Problem requirements » In full and without changes, output the data.
========================
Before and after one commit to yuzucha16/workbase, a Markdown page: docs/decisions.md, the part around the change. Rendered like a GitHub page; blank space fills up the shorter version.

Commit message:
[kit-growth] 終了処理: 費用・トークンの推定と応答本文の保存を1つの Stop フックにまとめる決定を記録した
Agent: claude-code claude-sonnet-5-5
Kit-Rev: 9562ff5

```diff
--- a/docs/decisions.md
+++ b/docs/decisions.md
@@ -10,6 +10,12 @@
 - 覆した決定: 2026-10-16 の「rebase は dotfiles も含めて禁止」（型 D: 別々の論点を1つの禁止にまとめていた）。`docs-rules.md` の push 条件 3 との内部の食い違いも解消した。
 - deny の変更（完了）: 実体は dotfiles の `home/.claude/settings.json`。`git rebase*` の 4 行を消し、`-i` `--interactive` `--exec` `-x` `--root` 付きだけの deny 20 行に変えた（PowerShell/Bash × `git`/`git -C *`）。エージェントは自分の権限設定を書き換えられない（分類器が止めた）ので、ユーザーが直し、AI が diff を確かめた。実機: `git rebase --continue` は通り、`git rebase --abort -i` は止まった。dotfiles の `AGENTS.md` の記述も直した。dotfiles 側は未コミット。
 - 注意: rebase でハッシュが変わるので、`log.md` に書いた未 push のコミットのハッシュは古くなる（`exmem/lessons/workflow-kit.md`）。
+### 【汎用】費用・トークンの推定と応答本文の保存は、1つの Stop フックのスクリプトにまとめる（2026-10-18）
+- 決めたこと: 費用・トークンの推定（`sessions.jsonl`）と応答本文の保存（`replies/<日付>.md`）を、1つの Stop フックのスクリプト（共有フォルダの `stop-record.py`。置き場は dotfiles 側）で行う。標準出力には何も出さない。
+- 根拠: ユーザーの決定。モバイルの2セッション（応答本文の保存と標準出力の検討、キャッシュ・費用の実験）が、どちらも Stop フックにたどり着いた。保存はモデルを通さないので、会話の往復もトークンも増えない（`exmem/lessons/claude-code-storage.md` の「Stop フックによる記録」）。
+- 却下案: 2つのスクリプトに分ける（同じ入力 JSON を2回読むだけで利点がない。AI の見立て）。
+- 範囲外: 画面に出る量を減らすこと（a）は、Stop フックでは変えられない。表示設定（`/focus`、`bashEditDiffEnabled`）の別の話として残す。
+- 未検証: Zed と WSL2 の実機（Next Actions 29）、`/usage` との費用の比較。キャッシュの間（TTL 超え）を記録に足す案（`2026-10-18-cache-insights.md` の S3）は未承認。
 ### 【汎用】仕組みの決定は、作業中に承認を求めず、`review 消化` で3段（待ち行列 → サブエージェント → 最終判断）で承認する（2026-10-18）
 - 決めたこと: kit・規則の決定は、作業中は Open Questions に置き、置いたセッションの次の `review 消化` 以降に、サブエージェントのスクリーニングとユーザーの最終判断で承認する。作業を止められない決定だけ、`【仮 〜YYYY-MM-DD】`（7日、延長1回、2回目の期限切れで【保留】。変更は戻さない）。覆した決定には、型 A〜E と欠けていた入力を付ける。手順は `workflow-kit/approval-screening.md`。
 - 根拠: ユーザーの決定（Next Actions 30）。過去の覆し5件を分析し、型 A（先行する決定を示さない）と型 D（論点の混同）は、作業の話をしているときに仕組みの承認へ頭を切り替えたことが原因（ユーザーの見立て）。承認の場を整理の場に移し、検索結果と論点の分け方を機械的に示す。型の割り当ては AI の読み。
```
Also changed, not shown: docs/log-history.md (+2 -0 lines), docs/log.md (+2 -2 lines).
========================
Worked solution »
Before and after one commit to yuzucha16/workbase, a Markdown page: docs/decisions.md, the part around the change. Rendered like a GitHub page; blank space fills up the shorter version.

Commit message:
[kit-growth] 終了処理: 費用・トークンの推定と応答本文の保存を1つの Stop フックにまとめる決定を記録した
Agent: claude-code claude-sonnet-5-5
Kit-Rev: 9562ff5

```diff
--- a/docs/decisions.md
+++ b/docs/decisions.md
@@ -10,6 +10,12 @@
 - 覆した決定: 2026-10-16 の「rebase は dotfiles も含めて禁止」（型 D: 別々の論点を1つの禁止にまとめていた）。`docs-rules.md` の push 条件 3 との内部の食い違いも解消した。
 - deny の変更（完了）: 実体は dotfiles の `home/.claude/settings.json`。`git rebase*` の 4 行を消し、`-i` `--interactive` `--exec` `-x` `--root` 付きだけの deny 20 行に変えた（PowerShell/Bash × `git`/`git -C *`）。エージェントは自分の権限設定を書き換えられない（分類器が止めた）ので、ユーザーが直し、AI が diff を確かめた。実機: `git rebase --continue` は通り、`git rebase --abort -i` は止まった。dotfiles の `AGENTS.md` の記述も直した。dotfiles 側は未コミット。
 - 注意: rebase でハッシュが変わるので、`log.md` に書いた未 push のコミットのハッシュは古くなる（`exmem/lessons/workflow-kit.md`）。
+### 【汎用】費用・トークンの推定と応答本文の保存は、1つの Stop フックのスクリプトにまとめる（2026-10-18）
+- 決めたこと: 費用・トークンの推定（`sessions.jsonl`）と応答本文の保存（`replies/<日付>.md`）を、1つの Stop フックのスクリプト（共有フォルダの `stop-record.py`。置き場は dotfiles 側）で行う。標準出力には何も出さない。
+- 根拠: ユーザーの決定。モバイルの2セッション（応答本文の保存と標準出力の検討、キャッシュ・費用の実験）が、どちらも Stop フックにたどり着いた。保存はモデルを通さないので、会話の往復もトークンも増えない（`exmem/lessons/claude-code-storage.md` の「Stop フックによる記録」）。
+- 却下案: 2つのスクリプトに分ける（同じ入力 JSON を2回読むだけで利点がない。AI の見立て）。
+- 範囲外: 画面に出る量を減らすこと（a）は、Stop フックでは変えられない。表示設定（`/focus`、`bashEditDiffEnabled`）の別の話として残す。
+- 未検証: Zed と WSL2 の実機（Next Actions 29）、`/usage` との費用の比較。キャッシュの間（TTL 超え）を記録に足す案（`2026-10-18-cache-insights.md` の S3）は未承認。
 ### 【汎用】仕組みの決定は、作業中に承認を求めず、`review 消化` で3段（待ち行列 → サブエージェント → 最終判断）で承認する（2026-10-18）
 - 決めたこと: kit・規則の決定は、作業中は Open Questions に置き、置いたセッションの次の `review 消化` 以降に、サブエージェントのスクリーニングとユーザーの最終判断で承認する。作業を止められない決定だけ、`【仮 〜YYYY-MM-DD】`（7日、延長1回、2回目の期限切れで【保留】。変更は戻さない）。覆した決定には、型 A〜E と欠けていた入力を付ける。手順は `workflow-kit/approval-screening.md`。
 - 根拠: ユーザーの決定（Next Actions 30）。過去の覆し5件を分析し、型 A（先行する決定を示さない）と型 D（論点の混同）は、作業の話をしているときに仕組みの承認へ頭を切り替えたことが原因（ユーザーの見立て）。承認の場を整理の場に移し、検索結果と論点の分け方を機械的に示す。型の割り当ては AI の読み。
```
Also changed, not shown: docs/log-history.md (+2 -0 lines), docs/log.md (+2 -2 lines).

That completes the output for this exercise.